What tennis champ Ash Barty eats (and drinks) every day

To mark Indigenous Sport Month, Body+Soul caught up with tennis champion Ash Barty, 25, who is set to make her Olympic Games debut in Tokyo next month.

What does your day on a plate look like?

First up, it’s always coffee. When I’m at home [in Springfield, near Brisbane, where Barty lives with her partner, Garry Kissick, and their three dogs], I love making a good coffee on my machine.

Now I’m on the road [Barty is currently in Europe, where she recently withdrew from the French Open with an injury], I have a coffee plunger with me and I get my favourite coffee beans sent from Australia.
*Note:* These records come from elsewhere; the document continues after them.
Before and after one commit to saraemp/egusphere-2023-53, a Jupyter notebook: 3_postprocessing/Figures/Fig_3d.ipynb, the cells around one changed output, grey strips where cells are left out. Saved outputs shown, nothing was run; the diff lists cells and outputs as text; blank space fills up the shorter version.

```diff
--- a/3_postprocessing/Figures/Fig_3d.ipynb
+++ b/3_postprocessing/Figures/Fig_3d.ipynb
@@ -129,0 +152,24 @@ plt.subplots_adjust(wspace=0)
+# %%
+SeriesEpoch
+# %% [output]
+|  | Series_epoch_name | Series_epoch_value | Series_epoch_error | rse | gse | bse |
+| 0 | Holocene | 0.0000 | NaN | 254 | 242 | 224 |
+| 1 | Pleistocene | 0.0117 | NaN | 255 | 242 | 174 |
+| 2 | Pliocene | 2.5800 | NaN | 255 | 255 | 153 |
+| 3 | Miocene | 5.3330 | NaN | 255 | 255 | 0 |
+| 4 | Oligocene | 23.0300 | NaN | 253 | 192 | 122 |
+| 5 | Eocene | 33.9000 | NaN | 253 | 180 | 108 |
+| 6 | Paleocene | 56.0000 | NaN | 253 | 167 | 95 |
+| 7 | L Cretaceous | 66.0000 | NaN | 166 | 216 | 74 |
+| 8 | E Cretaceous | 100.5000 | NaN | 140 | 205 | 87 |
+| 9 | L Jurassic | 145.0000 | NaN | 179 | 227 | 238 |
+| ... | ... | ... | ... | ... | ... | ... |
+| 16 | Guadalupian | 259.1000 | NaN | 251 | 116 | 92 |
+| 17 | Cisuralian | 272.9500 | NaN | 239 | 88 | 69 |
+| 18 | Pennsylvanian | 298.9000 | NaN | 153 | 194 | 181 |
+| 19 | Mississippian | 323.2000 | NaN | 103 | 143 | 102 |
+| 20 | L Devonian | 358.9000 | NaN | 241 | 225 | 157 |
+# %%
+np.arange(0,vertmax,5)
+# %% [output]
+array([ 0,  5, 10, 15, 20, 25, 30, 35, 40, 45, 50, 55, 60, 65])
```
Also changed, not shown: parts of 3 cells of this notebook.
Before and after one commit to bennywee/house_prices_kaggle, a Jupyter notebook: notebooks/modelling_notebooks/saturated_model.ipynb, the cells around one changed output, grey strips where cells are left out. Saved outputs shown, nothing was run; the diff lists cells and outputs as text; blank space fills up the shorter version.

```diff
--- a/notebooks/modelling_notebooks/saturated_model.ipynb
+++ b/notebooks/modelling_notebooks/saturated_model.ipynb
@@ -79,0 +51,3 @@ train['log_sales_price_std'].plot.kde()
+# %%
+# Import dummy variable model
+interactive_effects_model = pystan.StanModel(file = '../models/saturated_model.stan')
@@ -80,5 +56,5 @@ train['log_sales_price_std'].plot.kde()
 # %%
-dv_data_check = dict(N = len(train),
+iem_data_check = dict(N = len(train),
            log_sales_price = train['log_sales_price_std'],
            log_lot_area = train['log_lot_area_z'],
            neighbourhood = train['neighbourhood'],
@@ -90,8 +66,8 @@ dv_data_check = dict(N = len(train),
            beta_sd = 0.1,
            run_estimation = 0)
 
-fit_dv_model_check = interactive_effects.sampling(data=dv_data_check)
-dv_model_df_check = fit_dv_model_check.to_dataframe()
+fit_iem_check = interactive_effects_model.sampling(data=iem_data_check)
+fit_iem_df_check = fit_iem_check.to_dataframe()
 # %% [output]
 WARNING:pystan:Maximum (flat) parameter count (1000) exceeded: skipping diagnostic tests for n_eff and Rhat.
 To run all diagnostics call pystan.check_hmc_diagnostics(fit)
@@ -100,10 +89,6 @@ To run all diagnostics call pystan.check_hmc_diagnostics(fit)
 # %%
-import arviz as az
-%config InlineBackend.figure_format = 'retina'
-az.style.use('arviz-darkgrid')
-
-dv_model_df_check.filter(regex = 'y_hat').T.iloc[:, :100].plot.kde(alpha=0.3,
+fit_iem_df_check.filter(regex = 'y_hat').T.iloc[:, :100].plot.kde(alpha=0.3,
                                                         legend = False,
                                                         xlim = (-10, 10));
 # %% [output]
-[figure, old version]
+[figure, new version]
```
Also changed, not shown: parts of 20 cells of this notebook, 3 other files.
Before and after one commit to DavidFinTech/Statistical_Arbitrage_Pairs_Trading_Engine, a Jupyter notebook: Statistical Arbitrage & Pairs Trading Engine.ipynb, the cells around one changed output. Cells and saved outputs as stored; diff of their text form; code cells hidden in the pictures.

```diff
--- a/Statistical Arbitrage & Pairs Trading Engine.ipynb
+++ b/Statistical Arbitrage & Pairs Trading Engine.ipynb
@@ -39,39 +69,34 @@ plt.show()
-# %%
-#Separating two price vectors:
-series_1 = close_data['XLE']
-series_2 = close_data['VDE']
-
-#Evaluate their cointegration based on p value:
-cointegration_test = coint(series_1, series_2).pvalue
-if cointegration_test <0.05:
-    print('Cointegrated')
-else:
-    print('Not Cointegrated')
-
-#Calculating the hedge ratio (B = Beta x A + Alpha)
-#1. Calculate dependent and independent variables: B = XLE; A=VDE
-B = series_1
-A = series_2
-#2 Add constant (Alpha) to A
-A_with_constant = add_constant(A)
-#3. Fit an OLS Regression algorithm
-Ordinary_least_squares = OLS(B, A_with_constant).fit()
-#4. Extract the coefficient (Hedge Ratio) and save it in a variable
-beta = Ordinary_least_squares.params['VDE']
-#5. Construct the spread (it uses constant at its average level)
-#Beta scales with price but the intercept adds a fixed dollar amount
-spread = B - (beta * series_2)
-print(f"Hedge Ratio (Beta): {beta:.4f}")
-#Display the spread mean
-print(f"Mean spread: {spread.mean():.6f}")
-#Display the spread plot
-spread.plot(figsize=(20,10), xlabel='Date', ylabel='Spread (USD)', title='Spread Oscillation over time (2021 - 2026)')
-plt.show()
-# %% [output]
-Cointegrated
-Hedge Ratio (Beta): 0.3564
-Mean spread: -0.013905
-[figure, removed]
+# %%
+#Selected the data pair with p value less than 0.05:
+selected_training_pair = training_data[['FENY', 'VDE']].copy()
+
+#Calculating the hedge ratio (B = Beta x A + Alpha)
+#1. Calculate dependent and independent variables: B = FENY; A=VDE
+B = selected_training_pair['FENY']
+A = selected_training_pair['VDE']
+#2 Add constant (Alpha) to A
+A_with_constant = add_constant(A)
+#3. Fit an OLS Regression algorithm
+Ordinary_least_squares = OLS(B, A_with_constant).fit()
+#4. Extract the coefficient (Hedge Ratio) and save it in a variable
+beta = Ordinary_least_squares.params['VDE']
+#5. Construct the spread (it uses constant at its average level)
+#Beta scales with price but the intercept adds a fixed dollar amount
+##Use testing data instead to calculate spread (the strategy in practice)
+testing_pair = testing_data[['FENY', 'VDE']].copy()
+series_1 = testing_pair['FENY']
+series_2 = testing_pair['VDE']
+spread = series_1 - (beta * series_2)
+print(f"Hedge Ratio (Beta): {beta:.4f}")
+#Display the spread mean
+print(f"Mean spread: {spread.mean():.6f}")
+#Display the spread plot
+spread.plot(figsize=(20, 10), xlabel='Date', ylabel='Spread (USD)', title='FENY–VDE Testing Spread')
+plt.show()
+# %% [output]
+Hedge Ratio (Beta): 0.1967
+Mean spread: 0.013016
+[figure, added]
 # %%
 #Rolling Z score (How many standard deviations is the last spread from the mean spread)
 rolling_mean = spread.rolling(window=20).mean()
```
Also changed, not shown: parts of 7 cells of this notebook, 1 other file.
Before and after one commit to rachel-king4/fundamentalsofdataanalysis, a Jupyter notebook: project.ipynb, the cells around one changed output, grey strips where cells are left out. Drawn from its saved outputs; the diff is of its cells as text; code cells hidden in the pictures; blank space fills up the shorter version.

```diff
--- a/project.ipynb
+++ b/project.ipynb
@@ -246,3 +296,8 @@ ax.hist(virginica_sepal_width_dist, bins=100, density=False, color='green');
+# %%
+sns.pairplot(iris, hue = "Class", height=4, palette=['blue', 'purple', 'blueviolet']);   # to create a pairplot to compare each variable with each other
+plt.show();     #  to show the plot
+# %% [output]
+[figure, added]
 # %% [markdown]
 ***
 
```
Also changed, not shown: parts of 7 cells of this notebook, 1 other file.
For breakfast at home, I usually have cereal with YoPRO high-protein yoghurt and some fruit; on the road, it’s something similar or eggs on toast. I usually train in the mornings, so I like to have a good breakfast with protein to fuel me for the day.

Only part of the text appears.